For a good example, see Alan Patricks rules Fields of War (http://www.btinternet.com/~a.patrick/WW2Rules.htm).
Hi john -ReplyDelete
I have a copy of Charles Grant's 'Battle Gaming', and did have the Lionel Tarr rules in Don Featherston's 'War Games' (can't seem to find my copy, though - can't think what's happened to it). I used to play Bruce Quarrie's Airfix set, and more recently 'Panzer Marsch' and 'Command decision'. My 1/72 armies are really set up for CD.
I have rather based my set on 'Panzer Marsch' but with considerable differences (simplifications) in the combat rules. I've also invented an artillery device 6" square that acts as a fall of shot indicator and beaten zone. A pic of it appears in one of the early Jono's world postings. Years ago I began a set based loosely on 'Squad Leader' (very exciting first play test!) but never developed it and have long since forgotten how it worked.
The trick is to incorporate in a fast play set as many possibilities into as few rules as can conceivably be arranged without doing too much violence to 'realism'. Tough call, but an interesting challenge.
I'm not familiar with 'Guidon Games', and would like to know more. I'll check out that sire you mention at earliest chance I get. (My first try carked out for some reason...)
Cheers, and thanks,
Hi again, John -ReplyDelete
I've found the rule set you recommend, and printed off a copy. I'll take some time to study them. Superficially they remind me a little of another 'FoW' rule set :) I've never played them, and, given the investment in my 1/72 stuff, never been tempted. But Mr Patrick's set seems to be designed for 1/72, and not incompatible with Command Decision based armies at that.

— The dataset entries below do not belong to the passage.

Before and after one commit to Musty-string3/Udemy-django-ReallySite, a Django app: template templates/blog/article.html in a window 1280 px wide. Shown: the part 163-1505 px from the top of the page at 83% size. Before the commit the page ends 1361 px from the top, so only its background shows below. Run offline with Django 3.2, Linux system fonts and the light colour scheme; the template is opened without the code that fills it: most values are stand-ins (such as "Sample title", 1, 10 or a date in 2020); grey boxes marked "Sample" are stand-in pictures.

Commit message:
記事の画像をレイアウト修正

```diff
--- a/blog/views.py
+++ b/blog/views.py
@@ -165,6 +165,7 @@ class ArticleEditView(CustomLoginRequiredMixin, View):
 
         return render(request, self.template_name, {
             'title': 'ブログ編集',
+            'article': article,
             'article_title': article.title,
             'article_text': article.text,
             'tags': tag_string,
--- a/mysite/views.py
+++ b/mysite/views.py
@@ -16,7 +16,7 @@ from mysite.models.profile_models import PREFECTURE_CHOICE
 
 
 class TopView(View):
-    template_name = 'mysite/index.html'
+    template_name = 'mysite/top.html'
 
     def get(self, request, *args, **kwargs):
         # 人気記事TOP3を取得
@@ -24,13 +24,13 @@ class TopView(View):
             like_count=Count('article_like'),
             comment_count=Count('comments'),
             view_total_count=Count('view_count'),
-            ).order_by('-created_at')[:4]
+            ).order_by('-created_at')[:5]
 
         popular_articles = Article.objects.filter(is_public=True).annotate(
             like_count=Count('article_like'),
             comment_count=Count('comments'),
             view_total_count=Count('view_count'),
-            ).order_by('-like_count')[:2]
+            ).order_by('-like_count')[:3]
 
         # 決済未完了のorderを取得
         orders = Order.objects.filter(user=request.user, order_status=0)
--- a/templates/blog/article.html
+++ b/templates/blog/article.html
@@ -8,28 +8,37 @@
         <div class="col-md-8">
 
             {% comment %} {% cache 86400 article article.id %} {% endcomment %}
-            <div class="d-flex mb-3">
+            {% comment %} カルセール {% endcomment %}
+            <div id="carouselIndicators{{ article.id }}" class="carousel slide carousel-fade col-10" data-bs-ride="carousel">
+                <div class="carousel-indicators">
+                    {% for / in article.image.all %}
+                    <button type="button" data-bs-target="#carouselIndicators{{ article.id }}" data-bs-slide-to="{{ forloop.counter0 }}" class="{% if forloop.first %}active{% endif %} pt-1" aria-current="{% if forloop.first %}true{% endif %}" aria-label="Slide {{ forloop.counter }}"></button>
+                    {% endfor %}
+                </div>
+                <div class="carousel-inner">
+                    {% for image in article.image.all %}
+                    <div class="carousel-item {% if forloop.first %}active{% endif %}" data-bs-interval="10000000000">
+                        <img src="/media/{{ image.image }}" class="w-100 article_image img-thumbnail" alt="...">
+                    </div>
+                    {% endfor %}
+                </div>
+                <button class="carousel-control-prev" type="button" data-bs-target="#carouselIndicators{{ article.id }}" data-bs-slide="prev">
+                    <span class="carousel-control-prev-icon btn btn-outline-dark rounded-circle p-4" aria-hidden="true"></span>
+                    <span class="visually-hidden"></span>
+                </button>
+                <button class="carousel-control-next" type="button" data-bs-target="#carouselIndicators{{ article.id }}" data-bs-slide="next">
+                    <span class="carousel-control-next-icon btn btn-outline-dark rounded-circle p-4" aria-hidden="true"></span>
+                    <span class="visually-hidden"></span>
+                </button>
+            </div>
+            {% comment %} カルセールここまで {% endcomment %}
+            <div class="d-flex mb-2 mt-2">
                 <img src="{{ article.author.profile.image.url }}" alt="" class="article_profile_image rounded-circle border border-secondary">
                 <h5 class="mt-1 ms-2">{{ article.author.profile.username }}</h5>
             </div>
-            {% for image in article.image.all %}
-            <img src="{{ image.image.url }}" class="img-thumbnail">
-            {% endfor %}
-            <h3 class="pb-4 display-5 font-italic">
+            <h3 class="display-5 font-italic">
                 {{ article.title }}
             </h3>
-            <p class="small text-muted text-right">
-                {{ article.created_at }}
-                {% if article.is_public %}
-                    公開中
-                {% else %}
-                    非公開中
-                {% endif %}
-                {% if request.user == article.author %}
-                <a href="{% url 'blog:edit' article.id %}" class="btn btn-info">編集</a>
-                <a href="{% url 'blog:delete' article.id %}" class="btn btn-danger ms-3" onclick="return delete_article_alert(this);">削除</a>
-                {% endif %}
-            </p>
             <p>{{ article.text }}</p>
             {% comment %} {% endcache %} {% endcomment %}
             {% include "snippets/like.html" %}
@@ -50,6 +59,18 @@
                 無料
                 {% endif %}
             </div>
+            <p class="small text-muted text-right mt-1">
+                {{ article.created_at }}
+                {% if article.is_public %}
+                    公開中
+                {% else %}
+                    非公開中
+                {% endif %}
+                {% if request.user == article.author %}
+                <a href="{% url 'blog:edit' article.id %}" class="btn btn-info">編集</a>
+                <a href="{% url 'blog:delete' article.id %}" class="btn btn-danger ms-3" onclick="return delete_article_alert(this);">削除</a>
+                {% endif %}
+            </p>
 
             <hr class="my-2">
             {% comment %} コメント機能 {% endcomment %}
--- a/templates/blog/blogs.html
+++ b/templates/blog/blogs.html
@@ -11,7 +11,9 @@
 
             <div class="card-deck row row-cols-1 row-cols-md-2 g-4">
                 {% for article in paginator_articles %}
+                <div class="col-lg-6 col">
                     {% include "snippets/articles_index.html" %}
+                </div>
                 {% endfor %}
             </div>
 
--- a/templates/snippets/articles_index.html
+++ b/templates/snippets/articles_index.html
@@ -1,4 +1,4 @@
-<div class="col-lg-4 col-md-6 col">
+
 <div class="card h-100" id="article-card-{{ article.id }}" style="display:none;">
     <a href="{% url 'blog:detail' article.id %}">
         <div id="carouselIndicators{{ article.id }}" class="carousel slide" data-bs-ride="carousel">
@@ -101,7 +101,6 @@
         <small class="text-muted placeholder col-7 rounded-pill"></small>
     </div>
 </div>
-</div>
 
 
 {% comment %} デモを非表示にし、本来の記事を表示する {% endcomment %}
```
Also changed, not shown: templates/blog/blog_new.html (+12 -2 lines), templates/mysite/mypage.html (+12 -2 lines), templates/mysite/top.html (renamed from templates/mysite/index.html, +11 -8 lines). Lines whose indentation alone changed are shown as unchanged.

Guidon Games was the game company of Panzerfaust magazine, one of my favorites. It covered mainly boardgames but also miniatures; and they produced both board wargames and miniatures rules.
Fast Rules are an old set from the early 70s. You can read a little about them (and Guidon Games other stuff) on boardgamegeek. Good introductory rules, and still good for a quick game if you're not too fussy about weapon minutiae.
My armies are 1/87 & 1/72 too. Seems to not be catered to much anymore, except by the "old school" crowd.
Hi John -ReplyDelete
I think I would have preferred the Flames of War scale (15mm) had it been available readily 30 or more years ago. Never cottoned to micro scales (less so now as my eyesight isn't so flash), though I am now persuaded that the larger scales (28mm/40mm etc) have a place and a charm all their own.
What I've done with the naval stuff is to compromise heavily on scales to give the 'cartooned' look.